By George Bremer
The Herald Bulletin
ANDERSON, Ind. —
Taj Smith’s voice cracked and soft tears joined the sweat trickling down his face.
It’s hard for Smith to talk about his past in Newark, N.J., a place where the pervasive culture of gangs and drugs helped claim the lives of two of his brothers and nearly a dozen of his friends.
Smith admits he was no saint.
According to a feature in the New York Times, he was kicked out of his high school. And when a mentor fought to have Smith accepted back on the football team, he wasn’t allowed to enter any school buildings.
That edict included the locker room, which meant Smith was forced to dress in the parking lot.
Compared with the challenges of his past, fighting for the fourth consecutive year for a spot on the Indianapolis Colts’ roster doesn’t seem quite so daunting.

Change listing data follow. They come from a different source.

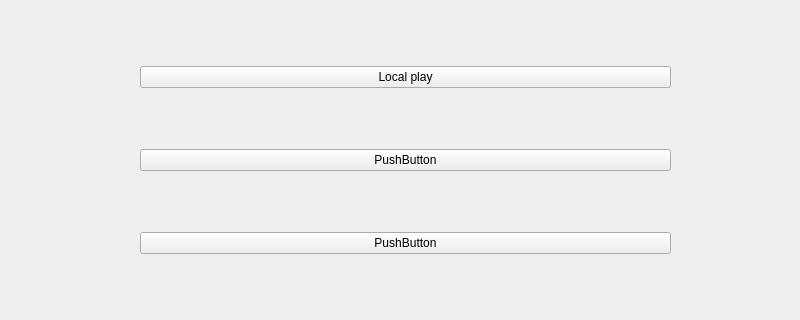
The window that mainmenu.ui (andricmitrovic/02-the-mill-game) describes before a commit, drawn with Qt 5; both pictures show x 0 to 800 and y 119 to 439 of the 800 by 600 pixel window.
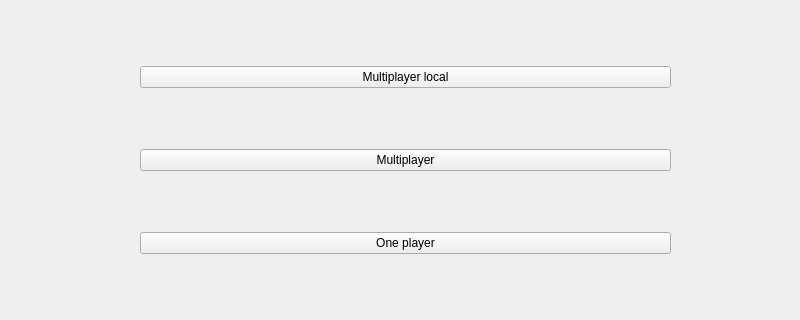
The same window after the commit.

Commit message: Added Multiplayer menu

```diff
--- a/mainmenu.ui
+++ b/mainmenu.ui
@@ -27,21 +27,21 @@
      <item>
       <widget class="QPushButton" name="localPlayBtn">
        <property name="text">
-        <string>Local play</string>
+        <string>Multiplayer local</string>
        </property>
       </widget>
      </item>
      <item>
       <widget class="QPushButton" name="pushButton_2">
        <property name="text">
-        <string>PushButton</string>
+        <string>Multiplayer</string>
        </property>
       </widget>
      </item>
      <item>
       <widget class="QPushButton" name="pushButton_3">
        <property name="text">
-        <string>PushButton</string>
+        <string>One player</string>
        </property>
       </widget>
      </item>
```
Left out of the diff: 4 changed lines with no effect on the pictures. The commit also changes 14 other files.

“Taj is a guy that’s certainly displayed a lot of perseverance in his life,” Colts coach Jim Caldwell said after Tuesday’s morning practice. “He’s had some very, very difficult times. He’s a guy that has some wherewithal to get it done, but he’s also an achiever.”
The deaths of Smith’s two oldest brothers have come to define his life.
He has a tattoo on his right hand to memorialize them — “BMLS,” Brothers Memories Live Strong.
One brother was burned to death in an alley seven years ago, and his murder remains unsolved. The other reportedly took his own life in 2009 before police burst through his hotel door in Virginia.
Smith has dedicated his days to ensuring other at-risk youth don’t meet similar fates.
He spent the offseason and the lockout visiting high schools in Newark. He talked to students about the effects of violence and told them stories from his own life. He tries to hold camps in the inner city and generally reach out to as many people as possible through whatever public events he can organize.
Unlike some professional athletes, he’s not running from his responsibilities as a role model. He’s seeking out opportunities to change lives.
“It’s just a blessing for the kids to see that there’s someone in the city that actually lived there and actually moved out and made something of themselves,” he said.
Smith still is making something of himself.
He spent most of the past three seasons on the Colts’ practice squad. And it all almost came to an end in an instant last September.
On the final play of Indianapolis’ final preseason practice, Smith tore his hamstring.
And the club placed him on an injury list that made him ineligible to return before November.
“It was tough, just sitting around, just trying to get healthy,” he said. “I watched the whole football thing, and not being out there with my teammates, it did hurt a lot. But I just kept pushing, and God blessed me to come back.”
By December, he was on the Colts’ active roster for the first time.
In his first game, against his childhood favorite Dallas Cowboys, he blocked a punt and recovered it in the end zone for a touchdown.
No one on the field had a smile bigger than Smith’s.
“It was a blessing because some people don’t get a second chance,” he said. “Obviously, I did, and it paid off.”
Smith has gotten some time working with the first team in camp this season, but he’s just as hungry as ever.
Five Colts — Reggie Wayne, Austin Collie, Pierre Garcon, Anthony Gonzalez and Blair White — are nearly locks to make the Week 1 roster. Indianapolis isn’t likely to keep more than six wideouts, which means Smith is battling with several teammates for what likely will be just one job opening.
He made a good start with a 44-yard touchdown catch in Saturday’s preseason opener against the Rams.
“At the end of the day, there’s still a lot more I can improve on and stop making mental mistakes with stuff I know,” he said. “(The touchdown) was great. It helps me out. I just gotta keep making plays so I can end up on the team.”
Some would say it’s remarkable enough, given what he’s been through, for Smith to be here in the first place.
The opportunity isn’t lost on him.
He just believes it’s all part of a higher plan.
“God’s first always,” he said. “He blessed me with the gift of actually being out on the football field. It’s much more than just football. It’s about how you will be. I do my best to try to let (kids) know that. It’s hard work, and you gotta sometimes give up a lot to get to where you want to be. You gotta start hanging around different crowds and just do the right thing.”